* WHAT THE TASK ASKS: Each entry needs to be given again, character for character.

● ● ● ● ● ● ●

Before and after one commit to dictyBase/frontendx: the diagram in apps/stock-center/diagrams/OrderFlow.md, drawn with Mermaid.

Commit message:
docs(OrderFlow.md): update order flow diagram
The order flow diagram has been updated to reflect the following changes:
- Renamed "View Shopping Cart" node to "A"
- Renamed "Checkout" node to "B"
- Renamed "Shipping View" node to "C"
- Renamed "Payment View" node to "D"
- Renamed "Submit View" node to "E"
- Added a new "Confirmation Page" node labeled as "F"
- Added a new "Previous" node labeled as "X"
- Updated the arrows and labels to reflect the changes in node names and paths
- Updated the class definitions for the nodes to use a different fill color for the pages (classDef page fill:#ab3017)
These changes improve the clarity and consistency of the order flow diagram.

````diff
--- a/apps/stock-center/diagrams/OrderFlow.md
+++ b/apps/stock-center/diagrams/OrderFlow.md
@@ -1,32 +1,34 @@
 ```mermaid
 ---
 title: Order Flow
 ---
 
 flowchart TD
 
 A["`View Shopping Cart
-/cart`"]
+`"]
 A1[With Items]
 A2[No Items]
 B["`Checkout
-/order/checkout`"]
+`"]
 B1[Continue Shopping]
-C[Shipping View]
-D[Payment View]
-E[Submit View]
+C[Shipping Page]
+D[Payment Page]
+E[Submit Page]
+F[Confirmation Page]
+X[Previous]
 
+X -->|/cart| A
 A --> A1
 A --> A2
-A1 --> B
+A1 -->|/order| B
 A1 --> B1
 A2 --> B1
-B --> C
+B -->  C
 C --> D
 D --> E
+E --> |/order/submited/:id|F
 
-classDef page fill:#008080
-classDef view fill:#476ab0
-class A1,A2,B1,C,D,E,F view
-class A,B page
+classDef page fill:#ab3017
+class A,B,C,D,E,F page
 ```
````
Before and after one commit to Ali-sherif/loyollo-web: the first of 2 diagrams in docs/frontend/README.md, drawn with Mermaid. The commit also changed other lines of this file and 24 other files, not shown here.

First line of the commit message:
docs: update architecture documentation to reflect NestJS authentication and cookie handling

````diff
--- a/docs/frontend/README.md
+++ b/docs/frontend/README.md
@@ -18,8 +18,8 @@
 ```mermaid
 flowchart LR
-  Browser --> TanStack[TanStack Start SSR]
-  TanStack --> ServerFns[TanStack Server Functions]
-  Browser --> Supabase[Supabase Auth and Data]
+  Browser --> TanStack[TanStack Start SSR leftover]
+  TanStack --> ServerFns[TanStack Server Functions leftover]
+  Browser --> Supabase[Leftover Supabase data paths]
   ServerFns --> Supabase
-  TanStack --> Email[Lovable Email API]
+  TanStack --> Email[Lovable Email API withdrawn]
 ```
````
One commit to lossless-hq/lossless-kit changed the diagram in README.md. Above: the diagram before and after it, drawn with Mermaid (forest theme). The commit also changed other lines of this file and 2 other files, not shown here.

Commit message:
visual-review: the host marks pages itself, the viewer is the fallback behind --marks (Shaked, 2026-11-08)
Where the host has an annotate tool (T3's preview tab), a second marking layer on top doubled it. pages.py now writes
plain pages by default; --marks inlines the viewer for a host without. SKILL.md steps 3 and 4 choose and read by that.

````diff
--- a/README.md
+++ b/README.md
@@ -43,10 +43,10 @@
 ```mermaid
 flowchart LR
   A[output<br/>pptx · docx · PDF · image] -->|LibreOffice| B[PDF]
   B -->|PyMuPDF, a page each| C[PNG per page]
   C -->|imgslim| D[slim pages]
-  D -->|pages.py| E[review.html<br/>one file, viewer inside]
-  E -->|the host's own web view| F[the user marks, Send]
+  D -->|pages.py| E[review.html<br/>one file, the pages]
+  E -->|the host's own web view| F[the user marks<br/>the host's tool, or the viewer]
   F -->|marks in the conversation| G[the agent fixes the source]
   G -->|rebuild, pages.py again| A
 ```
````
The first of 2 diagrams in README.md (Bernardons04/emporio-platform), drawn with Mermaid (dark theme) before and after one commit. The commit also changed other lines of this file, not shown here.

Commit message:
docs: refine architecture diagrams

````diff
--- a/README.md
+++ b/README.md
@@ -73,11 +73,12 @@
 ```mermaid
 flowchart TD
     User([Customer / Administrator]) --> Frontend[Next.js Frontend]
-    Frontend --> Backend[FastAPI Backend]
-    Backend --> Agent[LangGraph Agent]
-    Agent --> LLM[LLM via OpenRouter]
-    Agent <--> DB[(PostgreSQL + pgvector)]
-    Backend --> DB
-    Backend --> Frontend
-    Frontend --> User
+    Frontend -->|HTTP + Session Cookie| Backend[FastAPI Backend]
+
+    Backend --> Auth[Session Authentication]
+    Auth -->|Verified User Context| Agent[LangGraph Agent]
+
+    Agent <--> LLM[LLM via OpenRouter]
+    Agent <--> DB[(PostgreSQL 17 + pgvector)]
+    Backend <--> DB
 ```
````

● ● ● ● ● ● ●

* YOUR SOLUTION:
Before and after one commit to dictyBase/frontendx: the diagram in apps/stock-center/diagrams/OrderFlow.md, drawn with Mermaid.

Commit message:
docs(OrderFlow.md): update order flow diagram
The order flow diagram has been updated to reflect the following changes:
- Renamed "View Shopping Cart" node to "A"
- Renamed "Checkout" node to "B"
- Renamed "Shipping View" node to "C"
- Renamed "Payment View" node to "D"
- Renamed "Submit View" node to "E"
- Added a new "Confirmation Page" node labeled as "F"
- Added a new "Previous" node labeled as "X"
- Updated the arrows and labels to reflect the changes in node names and paths
- Updated the class definitions for the nodes to use a different fill color for the pages (classDef page fill:#ab3017)
These changes improve the clarity and consistency of the order flow diagram.

````diff
--- a/apps/stock-center/diagrams/OrderFlow.md
+++ b/apps/stock-center/diagrams/OrderFlow.md
@@ -1,32 +1,34 @@
 ```mermaid
 ---
 title: Order Flow
 ---
 
 flowchart TD
 
 A["`View Shopping Cart
-/cart`"]
+`"]
 A1[With Items]
 A2[No Items]
 B["`Checkout
-/order/checkout`"]
+`"]
 B1[Continue Shopping]
-C[Shipping View]
-D[Payment View]
-E[Submit View]
+C[Shipping Page]
+D[Payment Page]
+E[Submit Page]
+F[Confirmation Page]
+X[Previous]
 
+X -->|/cart| A
 A --> A1
 A --> A2
-A1 --> B
+A1 -->|/order| B
 A1 --> B1
 A2 --> B1
-B --> C
+B -->  C
 C --> D
 D --> E
+E --> |/order/submited/:id|F
 
-classDef page fill:#008080
-classDef view fill:#476ab0
-class A1,A2,B1,C,D,E,F view
-class A,B page
+classDef page fill:#ab3017
+class A,B,C,D,E,F page
 ```
````
Before and after one commit to Ali-sherif/loyollo-web: the first of 2 diagrams in docs/frontend/README.md, drawn with Mermaid. The commit also changed other lines of this file and 24 other files, not shown here.

First line of the commit message:
docs: update architecture documentation to reflect NestJS authentication and cookie handling

````diff
--- a/docs/frontend/README.md
+++ b/docs/frontend/README.md
@@ -18,8 +18,8 @@
 ```mermaid
 flowchart LR
-  Browser --> TanStack[TanStack Start SSR]
-  TanStack --> ServerFns[TanStack Server Functions]
-  Browser --> Supabase[Supabase Auth and Data]
+  Browser --> TanStack[TanStack Start SSR leftover]
+  TanStack --> ServerFns[TanStack Server Functions leftover]
+  Browser --> Supabase[Leftover Supabase data paths]
   ServerFns --> Supabase
-  TanStack --> Email[Lovable Email API]
+  TanStack --> Email[Lovable Email API withdrawn]
 ```
````
One commit to lossless-hq/lossless-kit changed the diagram in README.md. Above: the diagram before and after it, drawn with Mermaid (forest theme). The commit also changed other lines of this file and 2 other files, not shown here.

Commit message:
visual-review: the host marks pages itself, the viewer is the fallback behind --marks (Shaked, 2026-11-08)
Where the host has an annotate tool (T3's preview tab), a second marking layer on top doubled it. pages.py now writes
plain pages by default; --marks inlines the viewer for a host without. SKILL.md steps 3 and 4 choose and read by that.

````diff
--- a/README.md
+++ b/README.md
@@ -43,10 +43,10 @@
 ```mermaid
 flowchart LR
   A[output<br/>pptx · docx · PDF · image] -->|LibreOffice| B[PDF]
   B -->|PyMuPDF, a page each| C[PNG per page]
   C -->|imgslim| D[slim pages]
-  D -->|pages.py| E[review.html<br/>one file, viewer inside]
-  E -->|the host's own web view| F[the user marks, Send]
+  D -->|pages.py| E[review.html<br/>one file, the pages]
+  E -->|the host's own web view| F[the user marks<br/>the host's tool, or the viewer]
   F -->|marks in the conversation| G[the agent fixes the source]
   G -->|rebuild, pages.py again| A
 ```
````
The first of 2 diagrams in README.md (Bernardons04/emporio-platform), drawn with Mermaid (dark theme) before and after one commit. The commit also changed other lines of this file, not shown here.

Commit message:
docs: refine architecture diagrams

````diff
--- a/README.md
+++ b/README.md
@@ -73,11 +73,12 @@
 ```mermaid
 flowchart TD
     User([Customer / Administrator]) --> Frontend[Next.js Frontend]
-    Frontend --> Backend[FastAPI Backend]
-    Backend --> Agent[LangGraph Agent]
-    Agent --> LLM[LLM via OpenRouter]
-    Agent <--> DB[(PostgreSQL + pgvector)]
-    Backend --> DB
-    Backend --> Frontend
-    Frontend --> User
+    Frontend -->|HTTP + Session Cookie| Backend[FastAPI Backend]
+
+    Backend --> Auth[Session Authentication]
+    Auth -->|Verified User Context| Agent[LangGraph Agent]
+
+    Agent <--> LLM[LLM via OpenRouter]
+    Agent <--> DB[(PostgreSQL 17 + pgvector)]
+    Backend <--> DB
 ```
````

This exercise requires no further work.